March 26, 2009 — A Florida bill introduced to “prepare, strengthen and restore” healthy marriages has become a flashpoint of controversy for proposing to raise the cost of obtaining marriage licenses in the state.
The Marriage Education bill-sponsored by Republican Rep. Scott Plakon (pictured) and co-sponsored by Democratic Rep. Darren Soto-would add $100 to the state’s $93.50 marriage-license fee, which would be refunded if the couple participates in eight hours of premarital counseling.
Currently under Florida’s 1998 Marriage Preparation Act, $32.50 of the marriage license fee is refunded if couples participate in four hours of counseling.
Under Plakon’s bill, money from couples who choose not to receive counseling would be deposited into a Marriage Education Trust Fund, which would provide grants for marriage counseling programs.
The bill unanimously passed the state’s Health Care Services Policy Committee on Wednesday, gaining the support of its two Democratic members. It faces three more hearings before going before the state Legislature.
“The most basic building block of our society is families, and we should do everything possible to strengthen them and prepare those who are entering into this very important institution,” Plakon said in after the vote on Wednesday.
But in a string of newspaper editorials, critics have decried the bill, calling it a marriage tax and an inappropriate government intrusion into people’s private lives.
“There’s no argument here that some fools rush into marriage, and then do a quick end-around when ‘happily ever after’ dissolves into irreconcilable differences,” wrote Orlando Sentinel columnist George Diaz. “But the deal is, we’re allowed to make those choices without government sticking its nose into our bedrooms.
“If laws can set unreasonable standards for marriage and divorce, what’s the next step? Forcing people to take a pop quiz before they’re allowed to have children?”
But with social programs costing Florida taxpayers roughly $1.9 billion each year, Plakon said the state has a compelling interest in strengthening marriages and reducing the number of divorces.
“This bill is a small step toward addressing what is a huge financial problem for the state of Florida,” he said. “So many state agencies, a lot of their mission is sort of cleaning up problems created by marriage fragmentation.”
Plakon said he got the idea to introduce the bill after reading Marriage Savers by Mike McManus, which helped spawn a national covenant marriage movement. In Clackamas County, Ore., the divorce rate dropped by 15 percent five years after 170 churches banded together to institute Marriage Savers’ community-based program to strengthen marriages in their area.
States such as Georgia, Oklahoma, Maryland, Tennessee and Texas have enacted similar marriage education laws to help reduce divorce rates and out-of-wedlock births. A 2001 Minnesota law has increased the number of couples receiving premarital counseling from 24 percent to 36 percent, the Sentinel reported.
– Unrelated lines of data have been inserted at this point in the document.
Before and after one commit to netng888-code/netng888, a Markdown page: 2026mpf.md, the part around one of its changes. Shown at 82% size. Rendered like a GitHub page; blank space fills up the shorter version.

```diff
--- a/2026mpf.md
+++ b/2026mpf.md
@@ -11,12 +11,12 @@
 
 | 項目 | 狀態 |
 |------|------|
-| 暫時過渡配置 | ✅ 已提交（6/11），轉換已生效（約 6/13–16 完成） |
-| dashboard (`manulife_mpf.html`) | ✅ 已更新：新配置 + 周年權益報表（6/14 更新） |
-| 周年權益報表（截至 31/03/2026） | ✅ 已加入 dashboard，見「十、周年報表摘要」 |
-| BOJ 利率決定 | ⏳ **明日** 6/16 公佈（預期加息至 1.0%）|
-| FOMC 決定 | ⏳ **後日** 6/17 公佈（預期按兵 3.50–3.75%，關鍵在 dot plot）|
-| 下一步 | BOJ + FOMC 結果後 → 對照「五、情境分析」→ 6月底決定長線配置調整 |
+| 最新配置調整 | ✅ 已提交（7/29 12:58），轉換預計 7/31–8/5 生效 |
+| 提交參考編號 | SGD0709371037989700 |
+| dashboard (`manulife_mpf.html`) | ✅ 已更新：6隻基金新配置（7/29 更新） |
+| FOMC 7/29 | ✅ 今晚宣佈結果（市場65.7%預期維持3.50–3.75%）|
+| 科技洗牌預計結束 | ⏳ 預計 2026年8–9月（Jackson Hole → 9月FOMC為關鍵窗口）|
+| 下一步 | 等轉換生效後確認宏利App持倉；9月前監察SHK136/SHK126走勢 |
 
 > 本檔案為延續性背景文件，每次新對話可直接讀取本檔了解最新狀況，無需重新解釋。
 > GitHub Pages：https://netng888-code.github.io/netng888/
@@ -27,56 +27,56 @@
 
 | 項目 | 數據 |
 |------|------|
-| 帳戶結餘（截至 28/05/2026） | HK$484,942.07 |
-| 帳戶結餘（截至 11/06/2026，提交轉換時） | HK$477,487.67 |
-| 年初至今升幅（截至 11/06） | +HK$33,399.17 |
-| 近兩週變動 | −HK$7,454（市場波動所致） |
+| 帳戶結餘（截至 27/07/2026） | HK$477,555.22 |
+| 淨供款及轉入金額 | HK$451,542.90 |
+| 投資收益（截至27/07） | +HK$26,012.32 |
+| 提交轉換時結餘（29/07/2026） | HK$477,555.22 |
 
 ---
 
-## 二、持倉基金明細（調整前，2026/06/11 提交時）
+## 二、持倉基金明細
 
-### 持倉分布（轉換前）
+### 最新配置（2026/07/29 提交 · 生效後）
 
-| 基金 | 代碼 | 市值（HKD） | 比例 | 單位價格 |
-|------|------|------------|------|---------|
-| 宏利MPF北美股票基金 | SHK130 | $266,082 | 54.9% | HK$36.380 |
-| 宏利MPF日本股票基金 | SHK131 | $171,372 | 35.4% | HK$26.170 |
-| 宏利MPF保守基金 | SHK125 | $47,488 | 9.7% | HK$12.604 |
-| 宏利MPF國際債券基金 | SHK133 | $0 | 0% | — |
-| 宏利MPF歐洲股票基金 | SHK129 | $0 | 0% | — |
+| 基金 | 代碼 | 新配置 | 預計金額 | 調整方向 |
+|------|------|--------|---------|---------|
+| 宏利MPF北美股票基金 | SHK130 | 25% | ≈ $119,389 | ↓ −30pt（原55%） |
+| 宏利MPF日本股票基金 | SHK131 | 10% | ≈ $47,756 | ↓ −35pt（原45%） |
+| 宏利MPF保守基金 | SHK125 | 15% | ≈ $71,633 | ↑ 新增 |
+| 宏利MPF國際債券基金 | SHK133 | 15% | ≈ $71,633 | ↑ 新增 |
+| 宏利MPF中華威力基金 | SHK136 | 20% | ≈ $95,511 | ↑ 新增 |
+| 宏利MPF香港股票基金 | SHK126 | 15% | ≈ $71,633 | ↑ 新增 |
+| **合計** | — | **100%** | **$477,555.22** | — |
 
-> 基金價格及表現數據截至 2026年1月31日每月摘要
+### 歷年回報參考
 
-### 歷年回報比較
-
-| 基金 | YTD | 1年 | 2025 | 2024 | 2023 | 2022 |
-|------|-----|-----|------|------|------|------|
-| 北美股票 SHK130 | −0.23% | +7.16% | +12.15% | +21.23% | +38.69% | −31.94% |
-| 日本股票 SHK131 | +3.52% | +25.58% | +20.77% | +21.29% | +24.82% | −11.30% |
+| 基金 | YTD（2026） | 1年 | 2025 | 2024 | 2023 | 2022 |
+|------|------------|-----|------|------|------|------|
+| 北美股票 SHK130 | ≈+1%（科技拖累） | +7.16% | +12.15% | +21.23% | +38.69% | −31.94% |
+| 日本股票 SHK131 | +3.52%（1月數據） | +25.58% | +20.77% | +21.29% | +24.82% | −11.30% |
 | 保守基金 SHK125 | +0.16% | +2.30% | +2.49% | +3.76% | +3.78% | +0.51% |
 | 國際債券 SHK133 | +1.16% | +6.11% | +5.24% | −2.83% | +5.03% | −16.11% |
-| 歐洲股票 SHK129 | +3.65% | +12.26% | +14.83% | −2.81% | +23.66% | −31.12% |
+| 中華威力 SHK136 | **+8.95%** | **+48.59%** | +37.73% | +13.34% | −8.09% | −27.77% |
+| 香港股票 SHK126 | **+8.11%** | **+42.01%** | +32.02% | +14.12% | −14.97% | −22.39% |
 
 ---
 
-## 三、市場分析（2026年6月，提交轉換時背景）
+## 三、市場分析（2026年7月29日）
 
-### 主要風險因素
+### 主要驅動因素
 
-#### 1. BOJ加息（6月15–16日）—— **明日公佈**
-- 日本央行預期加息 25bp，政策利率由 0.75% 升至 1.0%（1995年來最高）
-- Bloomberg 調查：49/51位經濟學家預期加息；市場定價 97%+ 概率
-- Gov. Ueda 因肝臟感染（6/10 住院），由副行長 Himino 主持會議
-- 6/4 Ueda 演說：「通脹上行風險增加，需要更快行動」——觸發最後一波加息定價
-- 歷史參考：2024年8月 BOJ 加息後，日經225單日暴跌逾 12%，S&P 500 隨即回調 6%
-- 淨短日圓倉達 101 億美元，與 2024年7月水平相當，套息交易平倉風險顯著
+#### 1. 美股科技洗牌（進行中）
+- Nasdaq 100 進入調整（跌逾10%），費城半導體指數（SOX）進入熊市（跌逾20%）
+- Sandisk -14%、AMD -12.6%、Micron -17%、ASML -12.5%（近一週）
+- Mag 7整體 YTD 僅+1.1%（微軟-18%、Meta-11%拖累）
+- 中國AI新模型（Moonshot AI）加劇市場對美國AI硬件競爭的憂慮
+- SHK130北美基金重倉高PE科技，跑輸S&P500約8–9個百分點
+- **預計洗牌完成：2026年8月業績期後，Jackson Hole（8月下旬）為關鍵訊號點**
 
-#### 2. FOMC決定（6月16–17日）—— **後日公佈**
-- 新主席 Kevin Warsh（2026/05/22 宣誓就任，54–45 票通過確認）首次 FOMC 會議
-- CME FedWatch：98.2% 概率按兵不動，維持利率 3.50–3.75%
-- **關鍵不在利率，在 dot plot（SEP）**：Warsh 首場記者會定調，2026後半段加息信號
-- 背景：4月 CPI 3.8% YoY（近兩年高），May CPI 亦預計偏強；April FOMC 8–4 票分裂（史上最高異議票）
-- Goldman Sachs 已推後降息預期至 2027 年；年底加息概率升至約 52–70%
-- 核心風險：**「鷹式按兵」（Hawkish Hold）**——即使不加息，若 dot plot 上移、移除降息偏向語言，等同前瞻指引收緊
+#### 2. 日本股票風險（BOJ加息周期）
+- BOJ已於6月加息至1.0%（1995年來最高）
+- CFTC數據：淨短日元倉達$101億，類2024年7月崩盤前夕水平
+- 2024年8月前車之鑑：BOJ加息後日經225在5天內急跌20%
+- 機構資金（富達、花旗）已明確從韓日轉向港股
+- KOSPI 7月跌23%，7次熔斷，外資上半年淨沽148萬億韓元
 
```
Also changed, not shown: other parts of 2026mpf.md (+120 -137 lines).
But most residents would prefer to pay higher fees for a marriage license than take the required 12 hours of counseling.
Many of the bill’s critics have targeted John Stemberger, an Orlando attorney and president of the Florida Family Policy Council, which successfully mobilized Florida voters to pass a ban on gay marriage last fall.
Stemberger said his support for the marriage education bill stems, in part, from the campaign to pass Amendment 2, which defined marriage as the union of one man and one woman. He said opponents told him that if traditional marriage advocates really wanted to do something about marriage they should reduce the divorce rate.
“The bill is just part of a bigger marriage campaign-to create a marriage movement in Florida, asking the 62 percent of people who voted yes on Amendment 2 to look at our own marriages and our own personal life, the community of marriages within our churches and those marriages within our community,” said Stemberger, who also leads Strong Marriages Florida and plans to open 12 community-based marriage programs across the state.
“What can we do to … minister to people who are coming into an existing marriage relationship? That’s the focus of the campaign.”
Plakon said he is hopeful his bill will continue to receive bipartisan support. “I’m finding a number of Democrats and Republicans that are identifying the problems that this causes and sees the benefit of strengthening marriages,” he said.
He noted that the 1998 law passed by overwhelming majorities in the House and Senate. “We’re taking something that was bipartisan and trying to improve it so that it has an even greater impact,” Plakon said.